A majority of teens prefer in-person over virtual or hybrid learning. Hispanic and lower-income teens are particularly likely to fear they’ve fallen behind in school due to COVID-19 disruptions.
Most workers who say their jobs can mainly be done from home say they are fine with the amount of time they spend on video calls.
In April 2021, we followed up with many of the same parents surveyed in March 2020 on their children’s use of technology and social media.
Here is what our surveys found about the students most likely to lack the home internet connectivity needed to finish schoolwork.
Nine-in-ten Americans say the internet has been essential or important to them, many made video calls and 40% used technology in new ways. But while tech was a lifeline for some, others faced struggles.
Roughly half of Americans say that they have been getting some (30%) or a lot (18%) of news and info about COVID-19 vaccines on social media.
Some 15% of all home broadband users in the U.S. say they have had trouble paying for their high-speed internet service during the pandemic.
Some of Americans’ pandemic adaptations have relied on technology, including adults working from home and students learning online.
Lee Rainie, director of internet and technology research at the Pew Research Center, presented this material on October 14, 2020 at a gathering sponsored by the International Institute of Communications. He described the most recent Center public opinion surveys since mid-March, covering the impact of the COVID-19 outbreak, racial justice protests that began in the summer, and the final stages of the 2020 presidential election campaign.

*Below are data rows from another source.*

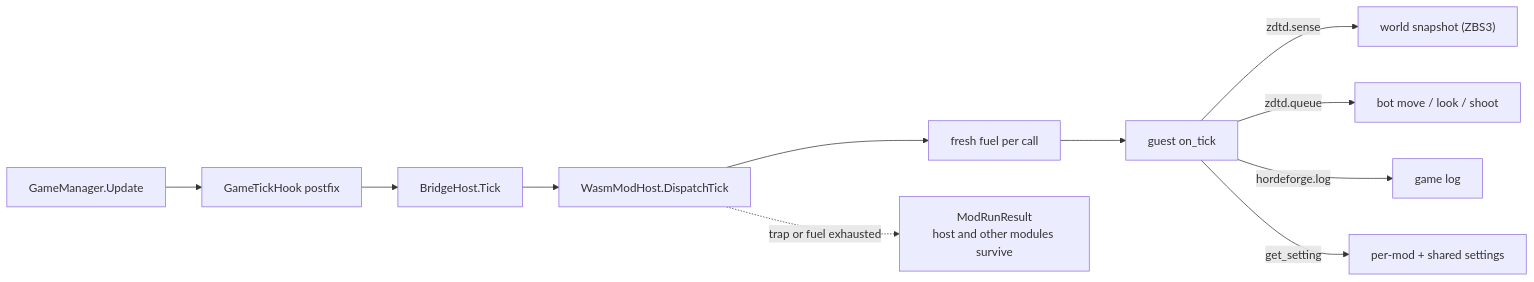
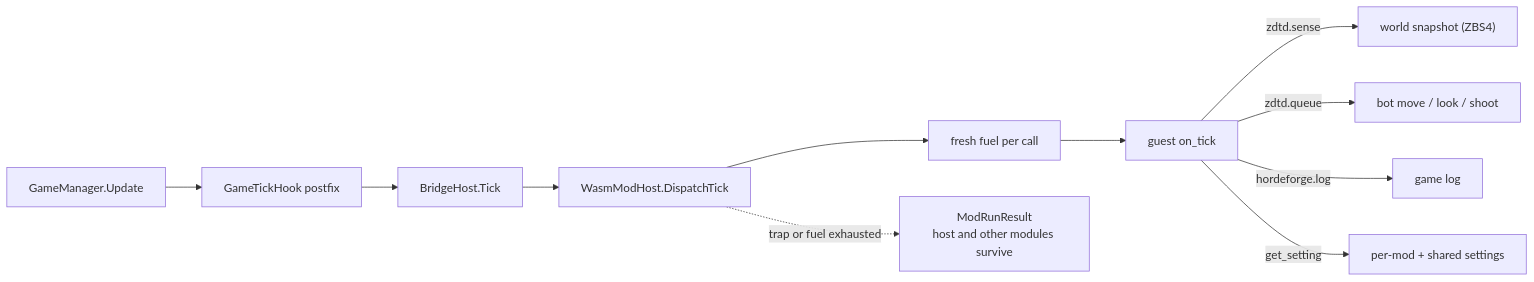
One commit to hordeforge/7dtd-wasm changed the second of 4 diagrams in README.md. Above: the diagram before and after it, drawn with Mermaid. The commit also changed 12 other files, not shown here.

````diff
--- a/README.md
+++ b/README.md
@@ -80,13 +80,13 @@
 ```mermaid
 flowchart LR
     U["GameManager.Update"] --> H["GameTickHook postfix"]
     H --> T["BridgeHost.Tick"]
     T --> D["WasmModHost.DispatchTick"]
     D --> F["fresh fuel per call"]
     F --> G["guest on_tick"]
-    G -->|"zdtd.sense"| S["world snapshot (ZBS3)"]
+    G -->|"zdtd.sense"| S["world snapshot (ZBS4)"]
     G -->|"zdtd.queue"| Q["bot move / look / shoot"]
     G -->|"hordeforge.log"| L["game log"]
     G -->|"get_setting"| K["per-mod + shared settings"]
     D -. "trap or fuel exhausted" .-> R["ModRunResult<br/>host and other modules survive"]
 ```
````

As the U.S. battles COVID-19, effective contact tracing has proven to be a major challenge for those trying to contain the spread of the coronavirus.